(Material shown begins)

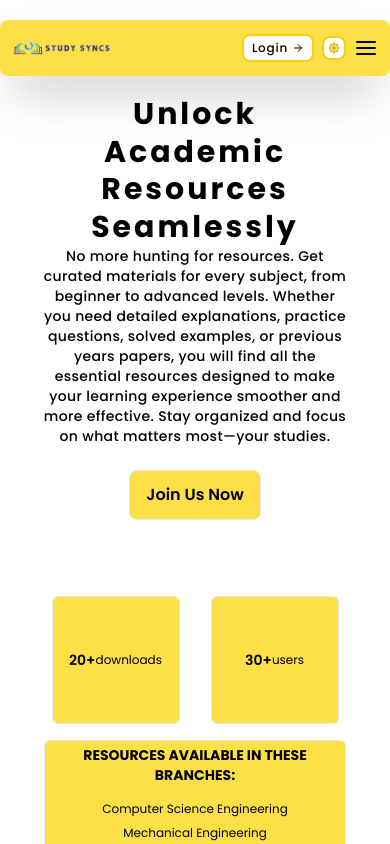
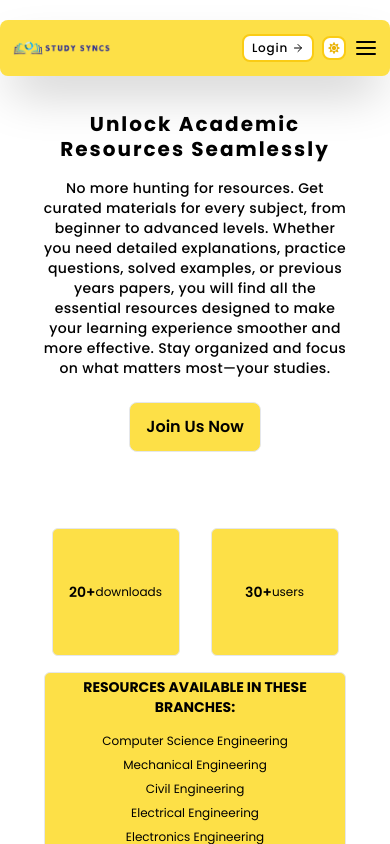
Before and after one commit to Vasudevshetty/studysyncs-v2, a React (Vite) app in the folder client/: page / in a window 390 px wide. Shown: the top 844 px of the page. Built offline with nearby package versions, Linux system fonts and the light colour scheme.

Commit message:
done with the hero section part desinging

```diff
--- a/client/src/components/Home/Hero.jsx
+++ b/client/src/components/Home/Hero.jsx
@@ -7,7 +7,7 @@ function Hero() {
     <div className="flex flex-col sm:flex-row gap-8 sm:gap-0 items-center sm:items-start sm:justify-around px-6 sm:px-16  dark:bg-gray-800 dark:text-white  rounded-lg ">
       {/* Left Side - Welcome Text */}
       <div className="flex-1 flex flex-col justify-center items-center sm:items-start px-4 sm:px-12">
-        <h1 className="font-bold text-3xl sm:text-2xl leading-tight tracking-widest text-center sm:text-left sm:my-2">
+        <h1 className="font-bold text-xl m-4 sm:m-0 sm:text-2xl leading-tight tracking-widest text-center sm:text-left sm:my-2">
           Unlock Academic Resources Seamlessly
         </h1>
         <p className="text-sm sm:text-base tracking-wide font-medium text-center sm:text-left max-w-lg mb-6">
```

(Material shown ends)

Search the records for the word "center" and return every line that holds it.

Finished exercise:
     <div className="flex flex-col sm:flex-row gap-8 sm:gap-0 items-center sm:items-start sm:justify-around px-6 sm:px-16  dark:bg-gray-800 dark:text-white  rounded-lg ">
       <div className="flex-1 flex flex-col justify-center items-center sm:items-start px-4 sm:px-12">
-        <h1 className="font-bold text-3xl sm:text-2xl leading-tight tracking-widest text-center sm:text-left sm:my-2">
+        <h1 className="font-bold text-xl m-4 sm:m-0 sm:text-2xl leading-tight tracking-widest text-center sm:text-left sm:my-2">
         <p className="text-sm sm:text-base tracking-wide font-medium text-center sm:text-left max-w-lg mb-6">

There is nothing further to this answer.